The man suspected of Norway's gun and bomb massacre had belonged to an anti-immigration party and opposed multi-culturalism, Islam and the "cultural Marxists" of the establishment, web postings, acquaintances and officials said Saturday.
Anders Behring Breivik was accused of gunning down 85 people at a youth camp and killing another seven in a bomb attack on Friday.
"Before we can start our crusade we must do our duty by decimating cultural marxism," said a caption under a video called "Knights Templar 2083" on the YouTube website.
At the end of the approximately 12 minute clip, several images appear of Breivik, including one of him in a Navy Seal type scuba diving outfit pointing an automatic weapon.
Two pictures also appeared earlier on a Facebook page created on July 17. The video was uploaded to YouTube on July 22, the day of the attacks.
A Norwegian discussion website provided a link to an 1,500 page electronic book by an individual called Andrew Berwick, who also uploaded the video. In the book, Berwick is revealed as Anders Behring Breivik.
It could not be verified who posted the video or who wrote the book.
Finnish newspaper Helsingin Sanomat on its website reported that at least one Finnish politician, a member of the populist True Finns, received the e-mail manifesto Friday afternoon.
"Once you decide to strike, it is better to kill too many than not enough, or you risk reducing the desired ideological impact of the strike," the book said.
Norway has traditionally been open to immigration, which has been criticized by the Progress Party, of which Breivik was for a short time a member. The Labor Party, whose youth camp Breivik attacked, has long been in favor of immigration.
In the book, there is a direct reference to the summer camp where he writes about infiltrating the youth camp of a ruling party and assassinating the party leader.
The video and book are in contrast to the more measured tones used by Breivik in 2009 and 2010 in comments on blogs on a Norwegian website critical of Islam, www.documents.no.
"What most people still do not understand is that the ongoing Islamicisation of Europe cannot be stopped before one gets to grips with the political doctrine which it make possible (and the individuals which front these doctrines)," he wrote in October 2009.
Another entry dated February 16 last year said: "According to two studies, 13 percent of young British Muslims aged between 15 and 25 support al Qaeda ideology."
He does not advocate violence in any of the comments.

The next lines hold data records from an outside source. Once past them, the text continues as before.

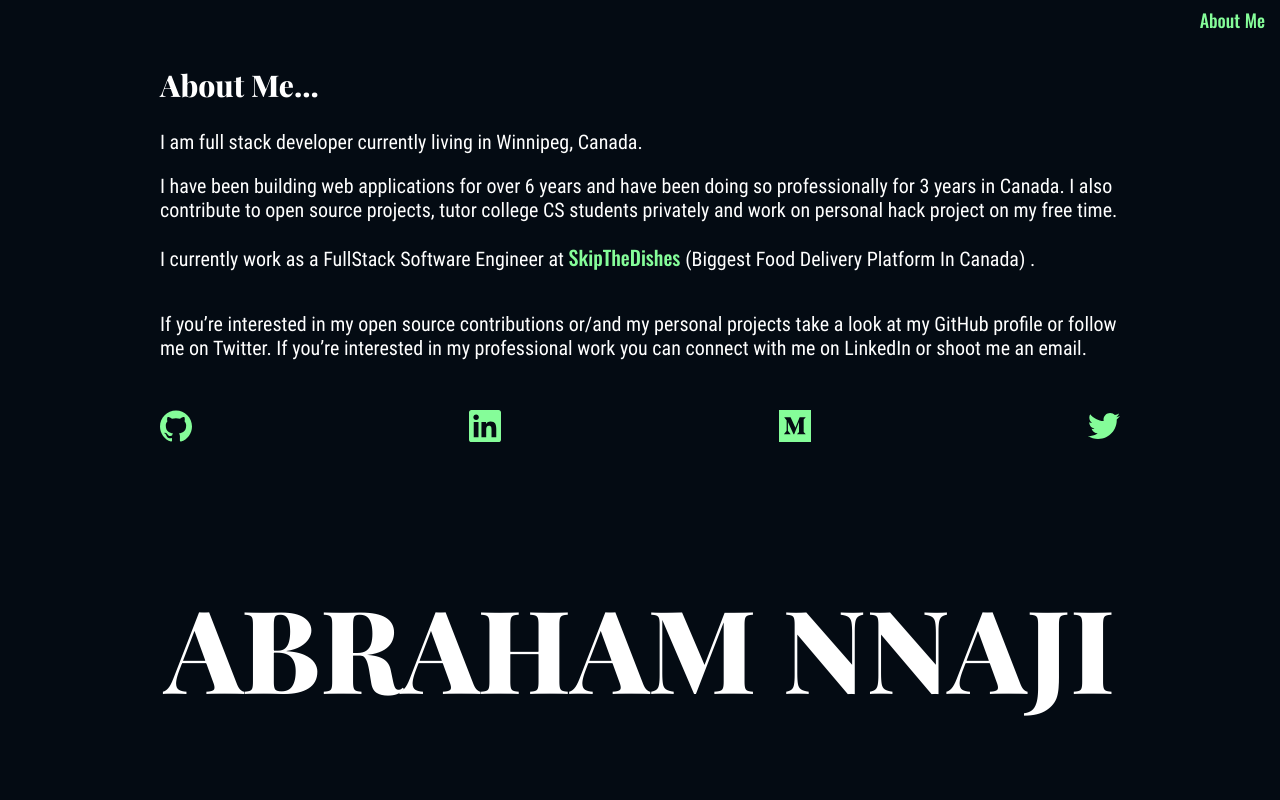
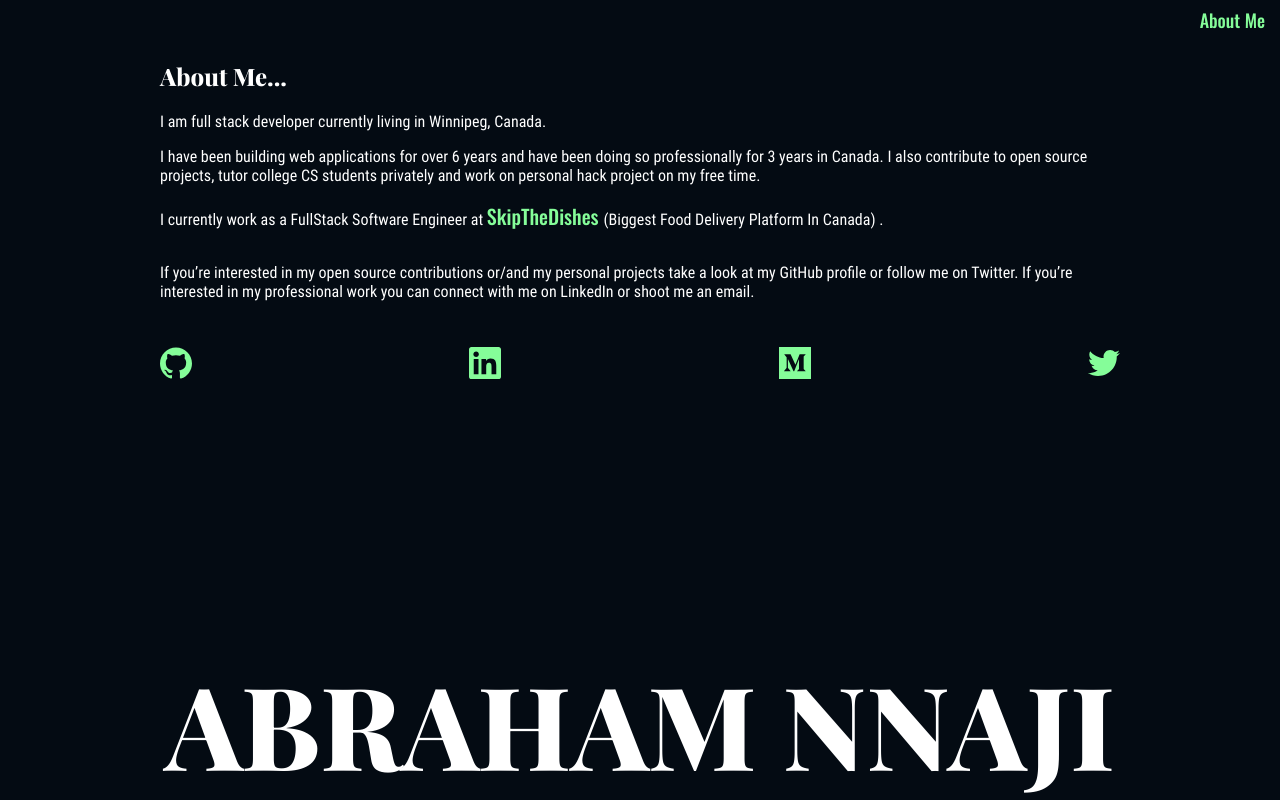
Before and after one commit to nnajiabraham/personal-portfolio, a React (Create React App) app: page / in a window 1280 px wide. Built offline with nearby package versions, Linux system fonts and the light colour scheme.

Commit message:
added social link and commented out menu

```diff
--- a/src/Screens/About/index.tsx
+++ b/src/Screens/About/index.tsx
@@ -8,16 +8,17 @@ import CSSTypes from "../../Types";
 const styles: CSSTypes = {
   div: {
     display: "flex",
-    height: "100%",
+    maxHeight: "100%",
     color: "#fff",
     flexDirection: "column",
     justifyContent: "space-between",
     alignItems: "center",
+    minHeight: "100%",
   },
   mainContent: {
     display: "flex",
     fontFamily: "RobotoCondensed",
-    fontSize: "20px",
+    fontSize: "2vh",
     flexDirection: "column",
     justifyContent: "space-around",
     width: "75vw",
@@ -31,7 +32,7 @@ const styles: CSSTypes = {
     fontFamily: "PlayfairDisplay",
     fontSize: "9vw",
     textAlign: "center",
-    lineHeight: 1,
+    marginBottom: "0",
     width: "100%",
   },
   workLink: {
```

Breivik wrote he was a backer of the "Vienna School of Thought," which was against multi-culturalism and the spread of Islam. He also wrote he admired Geert Wilders, the populist anti-Islam Dutch politician, for following that school.
The Vienna reference seems to concern the halt of the Ottoman Turkish invasion at Vienna in 1683.
Wilders said in a statement on Saturday: "I despise everything he stands for and everything he did."
QUIET AT SCHOOL
Breivik was a freemason, said a spokesman for the organization. Freemasons meet in secretive fraternal groups in many parts of the world.
The suspected killer was also a member of the Oslo gun club and was fond of weightlifting. Police said Breivik carried a pistol and an automatic weapon during the attack, adding he had never before come to the attention of the police.
"He was rather introverted at school, even though he was a good student," said Michael Tomola, who knew Breivik from the age of 13 to 16 at the school they went to in an Oslo suburb.
"I'm very surprised by this (attack). I had a good impression, although he became very engaged in subjects he cared for. He got very extreme about things he cared for," Tomola told Reuters.
The Facebook page set up last week included a variety of interests such as hunting and political and stock analysis.
His tastes in music included classical and trance, a hypnotic form of dance music.
The profile veered between references to political philosophers and gory popular films, TV shows and video games.
Nina Hjerpset-Ostlie, a contributing journalist to the website, said she had met Breivik at a meeting in late 2009.
"The only thing we noticed about him is that he seemed like anyone else and that he had some very high-flying, unrealistic, ideas about marketing of our website," she told Reuters.
Police searched an apartment in an Oslo suburb Friday, which neighbors said belonged to Breivik's mother.
"It is the mother who lives there. She is a very polite lady, pleasant and very friendly," said Hemet Noaman, 27, an accounting consultant who lives in the same building in the upmarket part of the capital.
"He often came to visit his mother but did not live here."
Breivik, who attended a middle class high school called Handelsgym in Oslo, had also been a member of the Progress Party, the second-largest in parliament. He was a member from 2004-2006 and in its youth party from 1997-2006/2007.
The Progress Party wants far tighter restrictions on immigration, whereas the center-left government backs multi-culturalism. The party leads some public opinion polls.
A politician who met Breivik in 2002-2003, when he was interested in Oslo politics, said he did not attract attention.
"I got the impression that he was a modest person ... he was well dressed, it seemed like he was well educated," Joeran Kallmyr, 33, an Oslo municipality politician representing the Progress Party, told Reuters.
Progress leader Siv Jensen stressed Breivik had left the party and that she regretted he had been a member.